Print each entry word for word.

[Front-end code edit data]
++++

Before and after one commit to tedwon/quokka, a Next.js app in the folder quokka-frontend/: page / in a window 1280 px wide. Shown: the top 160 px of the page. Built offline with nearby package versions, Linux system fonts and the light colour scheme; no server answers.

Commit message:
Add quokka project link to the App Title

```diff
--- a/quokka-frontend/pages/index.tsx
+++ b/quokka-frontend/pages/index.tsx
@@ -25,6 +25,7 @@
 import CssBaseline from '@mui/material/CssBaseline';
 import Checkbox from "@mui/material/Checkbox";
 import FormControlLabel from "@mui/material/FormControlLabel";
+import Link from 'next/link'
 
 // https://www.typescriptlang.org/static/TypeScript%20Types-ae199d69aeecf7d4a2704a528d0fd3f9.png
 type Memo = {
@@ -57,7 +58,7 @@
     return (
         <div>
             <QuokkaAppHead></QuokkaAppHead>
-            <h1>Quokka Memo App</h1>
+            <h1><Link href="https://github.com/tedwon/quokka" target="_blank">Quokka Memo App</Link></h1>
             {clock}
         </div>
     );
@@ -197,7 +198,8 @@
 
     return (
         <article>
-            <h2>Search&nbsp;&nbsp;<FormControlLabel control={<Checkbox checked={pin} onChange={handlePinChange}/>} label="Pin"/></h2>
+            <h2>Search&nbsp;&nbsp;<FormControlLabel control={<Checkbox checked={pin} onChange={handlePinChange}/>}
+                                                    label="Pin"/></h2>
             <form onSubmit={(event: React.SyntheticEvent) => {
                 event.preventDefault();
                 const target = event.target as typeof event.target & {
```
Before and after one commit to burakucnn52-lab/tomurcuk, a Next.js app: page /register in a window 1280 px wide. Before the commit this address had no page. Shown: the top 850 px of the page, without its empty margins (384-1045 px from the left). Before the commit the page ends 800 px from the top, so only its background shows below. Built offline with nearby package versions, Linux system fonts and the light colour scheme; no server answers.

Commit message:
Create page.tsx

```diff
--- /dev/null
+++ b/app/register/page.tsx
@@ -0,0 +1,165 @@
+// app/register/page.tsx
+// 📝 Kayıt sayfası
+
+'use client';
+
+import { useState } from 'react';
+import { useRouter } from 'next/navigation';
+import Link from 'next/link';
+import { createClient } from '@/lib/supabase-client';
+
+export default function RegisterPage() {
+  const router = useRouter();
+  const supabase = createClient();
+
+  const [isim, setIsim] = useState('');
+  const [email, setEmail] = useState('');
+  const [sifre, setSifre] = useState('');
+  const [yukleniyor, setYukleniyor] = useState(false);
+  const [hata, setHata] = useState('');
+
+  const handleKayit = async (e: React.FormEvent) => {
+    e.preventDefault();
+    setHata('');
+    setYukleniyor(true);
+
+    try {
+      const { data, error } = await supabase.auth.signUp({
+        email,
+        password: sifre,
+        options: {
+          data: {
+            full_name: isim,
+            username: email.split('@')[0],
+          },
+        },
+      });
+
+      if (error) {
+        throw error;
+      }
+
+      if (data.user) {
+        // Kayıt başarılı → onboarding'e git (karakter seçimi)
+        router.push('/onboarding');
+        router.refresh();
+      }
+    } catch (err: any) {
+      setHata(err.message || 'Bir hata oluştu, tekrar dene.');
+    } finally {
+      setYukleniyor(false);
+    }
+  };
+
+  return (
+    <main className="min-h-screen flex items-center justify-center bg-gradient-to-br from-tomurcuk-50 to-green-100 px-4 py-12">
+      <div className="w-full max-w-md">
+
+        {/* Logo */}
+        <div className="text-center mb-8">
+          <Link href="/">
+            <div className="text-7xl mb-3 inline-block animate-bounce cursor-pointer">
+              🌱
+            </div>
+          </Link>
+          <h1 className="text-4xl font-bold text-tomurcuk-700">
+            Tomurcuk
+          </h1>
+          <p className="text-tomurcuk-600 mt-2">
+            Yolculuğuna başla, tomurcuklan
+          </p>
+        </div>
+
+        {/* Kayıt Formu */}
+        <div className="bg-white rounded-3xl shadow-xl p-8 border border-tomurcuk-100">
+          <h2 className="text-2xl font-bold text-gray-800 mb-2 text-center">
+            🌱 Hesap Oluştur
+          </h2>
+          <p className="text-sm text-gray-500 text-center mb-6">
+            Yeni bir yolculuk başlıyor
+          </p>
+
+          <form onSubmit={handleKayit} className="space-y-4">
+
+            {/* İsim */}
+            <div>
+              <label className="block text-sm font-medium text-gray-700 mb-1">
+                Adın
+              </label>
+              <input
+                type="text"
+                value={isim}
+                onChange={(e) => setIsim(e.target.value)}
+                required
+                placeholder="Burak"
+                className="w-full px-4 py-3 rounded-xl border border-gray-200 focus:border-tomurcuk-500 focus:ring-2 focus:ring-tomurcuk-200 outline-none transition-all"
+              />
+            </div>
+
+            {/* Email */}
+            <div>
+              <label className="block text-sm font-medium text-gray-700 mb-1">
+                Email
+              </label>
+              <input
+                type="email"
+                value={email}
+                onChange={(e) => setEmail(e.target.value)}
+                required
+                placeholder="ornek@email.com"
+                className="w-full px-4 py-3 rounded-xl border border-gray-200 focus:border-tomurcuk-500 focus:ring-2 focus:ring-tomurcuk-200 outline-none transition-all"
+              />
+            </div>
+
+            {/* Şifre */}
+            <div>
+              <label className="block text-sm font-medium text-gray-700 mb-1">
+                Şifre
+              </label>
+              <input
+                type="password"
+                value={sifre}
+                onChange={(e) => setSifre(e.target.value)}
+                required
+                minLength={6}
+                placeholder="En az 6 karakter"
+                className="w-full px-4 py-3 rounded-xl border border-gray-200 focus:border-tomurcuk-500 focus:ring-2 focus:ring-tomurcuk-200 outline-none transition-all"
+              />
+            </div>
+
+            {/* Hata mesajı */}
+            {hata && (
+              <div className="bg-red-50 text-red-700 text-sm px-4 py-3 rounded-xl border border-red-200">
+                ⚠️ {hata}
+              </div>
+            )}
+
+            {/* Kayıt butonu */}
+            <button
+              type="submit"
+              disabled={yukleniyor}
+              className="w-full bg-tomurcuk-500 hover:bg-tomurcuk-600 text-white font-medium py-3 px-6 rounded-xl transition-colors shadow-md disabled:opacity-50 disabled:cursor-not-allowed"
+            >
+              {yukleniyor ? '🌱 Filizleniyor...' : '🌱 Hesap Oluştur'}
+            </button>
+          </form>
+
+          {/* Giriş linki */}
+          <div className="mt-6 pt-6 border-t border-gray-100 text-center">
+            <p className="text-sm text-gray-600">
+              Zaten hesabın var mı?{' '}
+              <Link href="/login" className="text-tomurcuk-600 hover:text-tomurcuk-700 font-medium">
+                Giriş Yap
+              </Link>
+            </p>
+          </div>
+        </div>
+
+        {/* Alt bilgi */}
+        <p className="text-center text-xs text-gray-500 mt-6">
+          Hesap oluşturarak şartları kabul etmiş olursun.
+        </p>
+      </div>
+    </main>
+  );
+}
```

++++

■ Response to this exercise:
Before and after one commit to tedwon/quokka, a Next.js app in the folder quokka-frontend/: page / in a window 1280 px wide. Shown: the top 160 px of the page. Built offline with nearby package versions, Linux system fonts and the light colour scheme; no server answers.

Commit message:
Add quokka project link to the App Title

```diff
--- a/quokka-frontend/pages/index.tsx
+++ b/quokka-frontend/pages/index.tsx
@@ -25,6 +25,7 @@
 import CssBaseline from '@mui/material/CssBaseline';
 import Checkbox from "@mui/material/Checkbox";
 import FormControlLabel from "@mui/material/FormControlLabel";
+import Link from 'next/link'
 
 // https://www.typescriptlang.org/static/TypeScript%20Types-ae199d69aeecf7d4a2704a528d0fd3f9.png
 type Memo = {
@@ -57,7 +58,7 @@
     return (
         <div>
             <QuokkaAppHead></QuokkaAppHead>
-            <h1>Quokka Memo App</h1>
+            <h1><Link href="https://github.com/tedwon/quokka" target="_blank">Quokka Memo App</Link></h1>
             {clock}
         </div>
     );
@@ -197,7 +198,8 @@
 
     return (
         <article>
-            <h2>Search&nbsp;&nbsp;<FormControlLabel control={<Checkbox checked={pin} onChange={handlePinChange}/>} label="Pin"/></h2>
+            <h2>Search&nbsp;&nbsp;<FormControlLabel control={<Checkbox checked={pin} onChange={handlePinChange}/>}
+                                                    label="Pin"/></h2>
             <form onSubmit={(event: React.SyntheticEvent) => {
                 event.preventDefault();
                 const target = event.target as typeof event.target & {
```
Before and after one commit to burakucnn52-lab/tomurcuk, a Next.js app: page /register in a window 1280 px wide. Before the commit this address had no page. Shown: the top 850 px of the page, without its empty margins (384-1045 px from the left). Before the commit the page ends 800 px from the top, so only its background shows below. Built offline with nearby package versions, Linux system fonts and the light colour scheme; no server answers.

Commit message:
Create page.tsx

```diff
--- /dev/null
+++ b/app/register/page.tsx
@@ -0,0 +1,165 @@
+// app/register/page.tsx
+// 📝 Kayıt sayfası
+
+'use client';
+
+import { useState } from 'react';
+import { useRouter } from 'next/navigation';
+import Link from 'next/link';
+import { createClient } from '@/lib/supabase-client';
+
+export default function RegisterPage() {
+  const router = useRouter();
+  const supabase = createClient();
+
+  const [isim, setIsim] = useState('');
+  const [email, setEmail] = useState('');
+  const [sifre, setSifre] = useState('');
+  const [yukleniyor, setYukleniyor] = useState(false);
+  const [hata, setHata] = useState('');
+
+  const handleKayit = async (e: React.FormEvent) => {
+    e.preventDefault();
+    setHata('');
+    setYukleniyor(true);
+
+    try {
+      const { data, error } = await supabase.auth.signUp({
+        email,
+        password: sifre,
+        options: {
+          data: {
+            full_name: isim,
+            username: email.split('@')[0],
+          },
+        },
+      });
+
+      if (error) {
+        throw error;
+      }
+
+      if (data.user) {
+        // Kayıt başarılı → onboarding'e git (karakter seçimi)
+        router.push('/onboarding');
+        router.refresh();
+      }
+    } catch (err: any) {
+      setHata(err.message || 'Bir hata oluştu, tekrar dene.');
+    } finally {
+      setYukleniyor(false);
+    }
+  };
+
+  return (
+    <main className="min-h-screen flex items-center justify-center bg-gradient-to-br from-tomurcuk-50 to-green-100 px-4 py-12">
+      <div className="w-full max-w-md">
+
+        {/* Logo */}
+        <div className="text-center mb-8">
+          <Link href="/">
+            <div className="text-7xl mb-3 inline-block animate-bounce cursor-pointer">
+              🌱
+            </div>
+          </Link>
+          <h1 className="text-4xl font-bold text-tomurcuk-700">
+            Tomurcuk
+          </h1>
+          <p className="text-tomurcuk-600 mt-2">
+            Yolculuğuna başla, tomurcuklan
+          </p>
+        </div>
+
+        {/* Kayıt Formu */}
+        <div className="bg-white rounded-3xl shadow-xl p-8 border border-tomurcuk-100">
+          <h2 className="text-2xl font-bold text-gray-800 mb-2 text-center">
+            🌱 Hesap Oluştur
+          </h2>
+          <p className="text-sm text-gray-500 text-center mb-6">
+            Yeni bir yolculuk başlıyor
+          </p>
+
+          <form onSubmit={handleKayit} className="space-y-4">
+
+            {/* İsim */}
+            <div>
+              <label className="block text-sm font-medium text-gray-700 mb-1">
+                Adın
+              </label>
+              <input
+                type="text"
+                value={isim}
+                onChange={(e) => setIsim(e.target.value)}
+                required
+                placeholder="Burak"
+                className="w-full px-4 py-3 rounded-xl border border-gray-200 focus:border-tomurcuk-500 focus:ring-2 focus:ring-tomurcuk-200 outline-none transition-all"
+              />
+            </div>
+
+            {/* Email */}
+            <div>
+              <label className="block text-sm font-medium text-gray-700 mb-1">
+                Email
+              </label>
+              <input
+                type="email"
+                value={email}
+                onChange={(e) => setEmail(e.target.value)}
+                required
+                placeholder="ornek@email.com"
+                className="w-full px-4 py-3 rounded-xl border border-gray-200 focus:border-tomurcuk-500 focus:ring-2 focus:ring-tomurcuk-200 outline-none transition-all"
+              />
+            </div>
+
+            {/* Şifre */}
+            <div>
+              <label className="block text-sm font-medium text-gray-700 mb-1">
+                Şifre
+              </label>
+              <input
+                type="password"
+                value={sifre}
+                onChange={(e) => setSifre(e.target.value)}
+                required
+                minLength={6}
+                placeholder="En az 6 karakter"
+                className="w-full px-4 py-3 rounded-xl border border-gray-200 focus:border-tomurcuk-500 focus:ring-2 focus:ring-tomurcuk-200 outline-none transition-all"
+              />
+            </div>
+
+            {/* Hata mesajı */}
+            {hata && (
+              <div className="bg-red-50 text-red-700 text-sm px-4 py-3 rounded-xl border border-red-200">
+                ⚠️ {hata}
+              </div>
+            )}
+
+            {/* Kayıt butonu */}
+            <button
+              type="submit"
+              disabled={yukleniyor}
+              className="w-full bg-tomurcuk-500 hover:bg-tomurcuk-600 text-white font-medium py-3 px-6 rounded-xl transition-colors shadow-md disabled:opacity-50 disabled:cursor-not-allowed"
+            >
+              {yukleniyor ? '🌱 Filizleniyor...' : '🌱 Hesap Oluştur'}
+            </button>
+          </form>
+
+          {/* Giriş linki */}
+          <div className="mt-6 pt-6 border-t border-gray-100 text-center">
+            <p className="text-sm text-gray-600">
+              Zaten hesabın var mı?{' '}
+              <Link href="/login" className="text-tomurcuk-600 hover:text-tomurcuk-700 font-medium">
+                Giriş Yap
+              </Link>
+            </p>
+          </div>
+        </div>
+
+        {/* Alt bilgi */}
+        <p className="text-center text-xs text-gray-500 mt-6">
+          Hesap oluşturarak şartları kabul etmiş olursun.
+        </p>
+      </div>
+    </main>
+  );
+}
```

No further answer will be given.